Cartel Land, Matthew Heineman’s acclaimed documentary about the Mexican vigilante Jos? Manuel Mireles, is available to stream on Netflix UK from today. In this feature, originally published on September 4, Alastair Smart spoke to Mireles’s closest confidant ? his lawyer
It?s midday in Michoac?n, and the camera zooms in on a dozen armed vigilantes as they capture two murderous?cartel?members, Caballo and Chanenque. The pair had made a habit of killing and dismembering anyone who crossed them, but now the tables have turned. Apprehended around the back of a liquor store, they’re kicked, beaten, handcuffed and insulted, all in the name of their victims.
We don’t learn Caballo and Chanenque?s ultimate fate, as the director cuts away before vigilante leader Jos? Manuel Mireles can order it. But, given the vengeful nature of Mexico’s drugs war, one can hazard a pretty decent guess. The scene was caught by US filmmaker Matthew Heineman in his new documentary,?Cartel?Land. It tells the story of Mireles, a small-town doctor in Western Mexico who grew sick and tired of narco-cartels?terrorising communities across his homeland.
His response was remarkable. Rather than accept the grim reality or flee to another country, he decided to take the law into his own hands and launch a self-defence militia (called the “Autodefensas”), prepared to stand up to the all-powerful local?cartel, the Knights Templar, whatever the consequences. “We’ve reached the gates of Hell,” he tells a crowd in the square of his hometown, Tepalcatepec. “Now it’s time to defend ourselves”.

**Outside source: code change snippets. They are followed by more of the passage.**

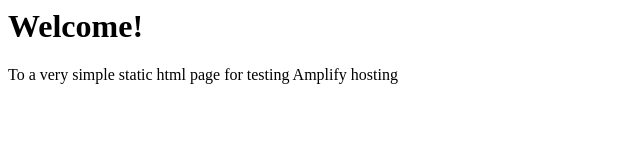
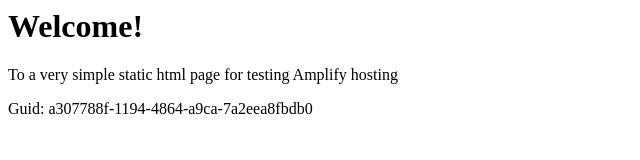
Before and after one commit to aws-aemilia-iad/Github-PR-Commit-Integration-Test-DoNotTouch-Gith-P5X5MO5I-v1-preprod-us-east-1, a website: page src/index.html in a window 1280 px wide. Shown: the whole page, without its empty margins (0-640 px from the left). Drawn offline with Linux system fonts and the light colour scheme.

Commit message:
commit from integ tests

```diff
--- a/src/index.html
+++ b/src/index.html
@@ -1,3 +1,5 @@
+
+
 <html lang="en">
 
 <head>
@@ -10,6 +12,6 @@
 <body>
     <h1>Welcome!</h1>
     <p>To a very simple static html page for testing Amplify hosting</p>
-</body>
+    <p>Guid: a307788f-1194-4864-a9ca-7a2eea8fbdb0</p></body>
 
 </html>
```
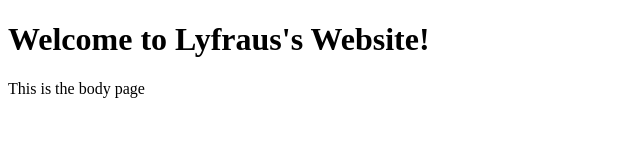
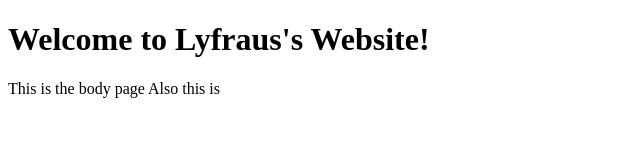
Before and after one commit to Lyfraus/Lyfraus.github.io, a plain HTML site: page index.html in a window 1280 px wide. Shown: the full height of the page, 0-640 px from the left. Drawn offline with Linux system fonts and the light colour scheme.

Commit message:
Initial commit

```diff
--- a/index.html
+++ b/index.html
@@ -20,6 +20,7 @@
         <body>
 
             This is the body page
+            Also this is
 
         </body>
 
```
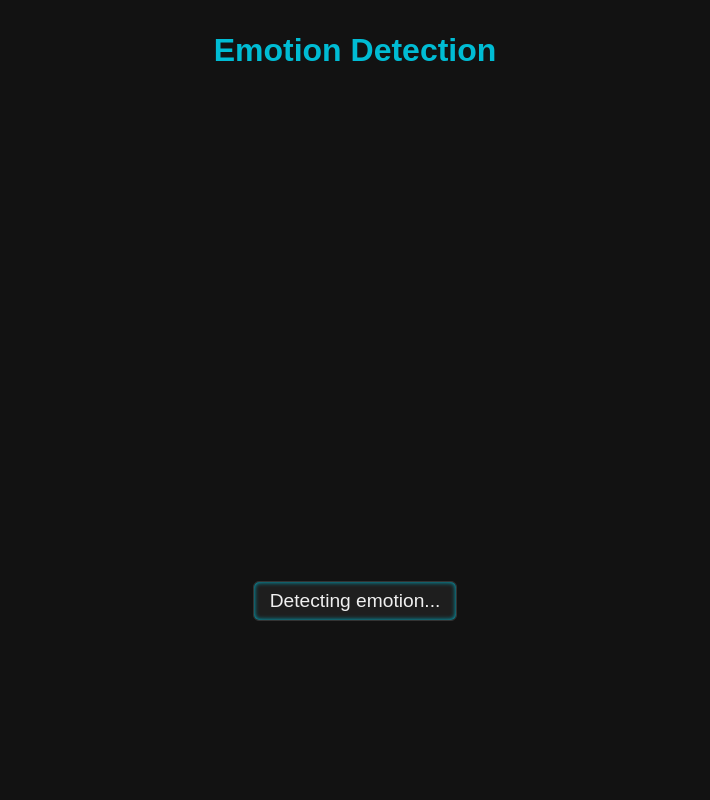
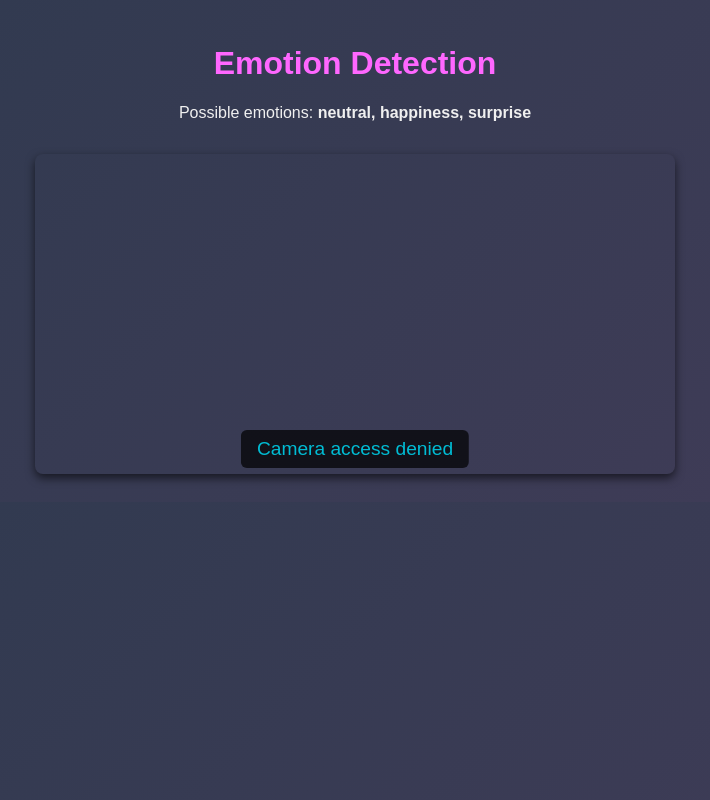
Before and after one commit to apaezcastro/emotiontracker, a Flask app: page / in a window 1280 px wide. Shown: the whole page, without its empty margins (285-995 px from the left). Run offline with Flask 3, Linux system fonts and the light colour scheme.

Commit message:
added animation to words, and listed working emotions. also put emotion on image instead of below

```diff
--- a/static/script.js
+++ b/static/script.js
@@ -1,36 +1,47 @@
 const video = document.getElementById('video');
 const canvas = document.getElementById('canvas');
-const emotionText = document.getElementById('emotionText');
+const overlay = document.getElementById('overlay');
 
 // Access webcam
-navigator.mediaDevices.getUserMedia({ video: true }).then(stream => {
-    video.srcObject = stream;
+navigator.mediaDevices.getUserMedia({ video: true })
+  .then(stream => { video.srcObject = stream; })
+  .catch(err => {
+    overlay.textContent = 'Camera access denied';
+    console.error(err);
   });
 
-// Capture and send frame every 2 seconds
+let analyzing = false;
 setInterval(() => {
-    if (video.videoWidth === 0 || video.videoHeight === 0) return;
+  if (analyzing || video.videoWidth === 0) return;
+  analyzing = true;
+
   canvas.width = video.videoWidth;
   canvas.height = video.videoHeight;
   canvas.getContext('2d').drawImage(video, 0, 0);
 
   const imageData = canvas.toDataURL('image/jpeg');
-    const startTime = performance.now();
   fetch('/detect_emotion', {
     method: 'POST',
     headers: { 'Content-Type': 'application/json' },
     body: JSON.stringify({ image: imageData })
   })
-    .then(res => res.json())
+  .then(res => {
+    analyzing = false;
+    if (!res.ok) throw new Error(`Server error ${res.status}`);
+    return res.json();
+  })
   .then(data => {
-        const duration = (performance.now() - startTime).toFixed(2);
-    console.log(`Emotion detected: ${data.emotion} (took ${duration}ms)`);
-    if ('confidence' in data) {
-        console.log(`Confidence: ${(data.confidence * 100).toFixed(2)}%`);
-    }
-    if ('raw_probabilities' in data) {
-        console.log('All probabilities:', data.raw_probabilities);
-    }
-    emotionText.textContent = `Current Emotion: ${data.emotion}`;
+    overlay.textContent = data.emotion.charAt(0).toUpperCase() + data.emotion.slice(1);
+
+    // restart the pop animation
+    overlay.classList.remove('pop');
+    void overlay.offsetWidth;   // force reflow
+    overlay.classList.add('pop');
+
+  })
+  .catch(err => {
+    analyzing = false;
+    overlay.textContent = 'Error';
+    console.error('Detection error:', err);
   });
-}, 2000);
+}, 1000);
--- a/static/styles.css
+++ b/static/styles.css
@@ -1,64 +1,85 @@
-/* Base Reset */
-* {
-    margin: 0;
-    padding: 0;
-    box-sizing: border-box;
+body {
+  font-family: Arial, sans-serif;
+  background: #121212;
+  color: #f0f0f0;
+  display: flex;
+  flex-direction: column;
+  align-items: center;
+  padding: 1rem;
 }
 
-body {
-    font-family: Arial, sans-serif;
-    background-color: #121212;
-    color: #f0f0f0;
-    display: flex;
-    flex-direction: column;
-    align-items: center;
-    justify-content: flex-start;
-    min-height: 100vh;
-    padding: 2rem;
+header {
+  text-align: center;
+  margin-bottom: 1rem;
 }
 
-/* Heading */
-h1 {
-    font-size: 2rem;
-    margin-bottom: 1.5rem;
-    color: #00bcd4;
+header p {
+  margin-top: 0.5rem;
 }
 
-/* Video Container */
-.video-container {
-    position: relative;
-    border: 2px solid #00bcd4;
-    border-radius: 8px;
-    overflow: hidden;
-    box-shadow: 0 4px 10px rgba(0, 0, 0, 0.6);
-    margin-bottom: 1rem;
+.video-wrapper {
+  position: relative;
+  width: 640px;
+  max-width: 100%;
 }
 
-#video,
-#videoFeed {
-    width: 640px;
-    height: 480px;
-    object-fit: cover;
-    display: block;
+#video {
+  width: 100%;
+  border-radius: 8px;
+  box-shadow: 0 4px 10px rgba(0,0,0,0.6);
 }
 
-/* Emotion Text */
-#emotionText {
-    font-size: 1.2rem;
-    margin-top: 0.5rem;
-    background: #1e1e1e;
-    padding: 0.5rem 1rem;
-    border-radius: 6px;
-    border: 1px solid #333;
-    color: #f0f0f0;
-    box-shadow: inset 0 0 5px #00bcd4;
+.overlay {
+  position: absolute;
+  bottom: 10px;
+  left: 50%;
+  transform: translateX(-50%);
+  background: rgba(0,0,0,0.7);
+  padding: 0.5rem 1rem;
+  border-radius: 6px;
+  font-size: 1.2rem;
+  color: #00bcd4;
 }
 
-/* Responsive */
+/* Mobile */
 @media screen and (max-width: 700px) {
-    #video,
-    #videoFeed {
-        width: 100%;
-        height: auto;
-    }
+  .video-wrapper { width: 100%; }
+  .overlay { font-size: 1rem; }
 }
+
+/* Add this at the top or bottom of your existing file */
+
+/* Page background gradient */
+body {
+  background: linear-gradient(135deg, #1e2328, #2f3a4f);
+  transition: background 2s ease-in-out;
+  animation: bgShift 20s infinite alternate;
+}
+
+/* Animate background shift */
+@keyframes bgShift {
+  from   { background: linear-gradient(135deg, #1e2328, #2f3a4f); }
+  to     { background: linear-gradient(135deg, #2f3a4f, #413c58); }
+}
+
+/* Header text color animation */
+header h1 {
+  color: #00bcd4;
+  animation: hueRotate 5s infinite linear;
+}
+
+@keyframes hueRotate {
+  0%   { filter: hue-rotate(0deg); }
+  100% { filter: hue-rotate(360deg); }
+}
+
+/* Overlay “pop” animation on emotion change */
+.overlay {
+  animation: pop 0.3s ease forwards;
+}
+
+@keyframes pop {
+  0%   { transform: translateX(-50%) scale(1); }
+  50%  { transform: translateX(-50%) scale(1.2); }
+  100% { transform: translateX(-50%) scale(1); }
+}
--- a/templates/index.html
+++ b/templates/index.html
@@ -1,16 +1,28 @@
+<!-- templates/index.html -->
 <!DOCTYPE html>
 <html lang="en">
 <head>
-    <meta charset="UTF-8">
-    <title>Emotion Detection App</title>
-    <link rel="stylesheet" href="/static/styles.css">
+  <meta charset="UTF-8">
+  <meta name="viewport" content="width=device-width, initial-scale=1.0">
+  <title>Emotion Detection App</title>
+  <link rel="stylesheet" href="/static/styles.css">
 </head>
 <body>
+  <header>
     <h1>Emotion Detection</h1>
+    <p>Possible emotions: <strong>neutral, happiness, surprise</strong></p>
+  </header>
+
+  <div class="video-wrapper">
     <video id="video" autoplay playsinline></video>
-    <canvas id="canvas" style="display:none;"></canvas>
-    <p id="emotionText">Detecting emotion...</p>
+    <div id="overlay" class="overlay">Detecting...</div>
+  </div>
 
-    <script src="/static/script.js"></script>
+  <canvas id="canvas" style="display:none;"></canvas>
+  <script src="/static/script.js"></script>
 </body>
 </html>
+<!-- templates/index.html -->
+<!-- This is the main HTML template for the Emotion Detection App -->
+<!-- It includes a video element for webcam feed, an overlay for detection status, and a canvas for drawing. -->
+<!-- The script.js file is linked at the end to ensure the DOM is fully loaded before executing JavaScript -->
```
Lines whose indentation alone changed are shown as unchanged.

Mireles granted Heineman pretty much unlimited access, the latter employing a lightweight camera and run-and-gun style to capture the Autodefensas on their missions. The film begins, though, with a scene encapsulating the savagery they’re up against: the burial of a group of young children, who’d had their feet bound and heads smashed against rocks after their father, a local farmer, failed to pay the weekly extortion fee demanded of businesses across the state.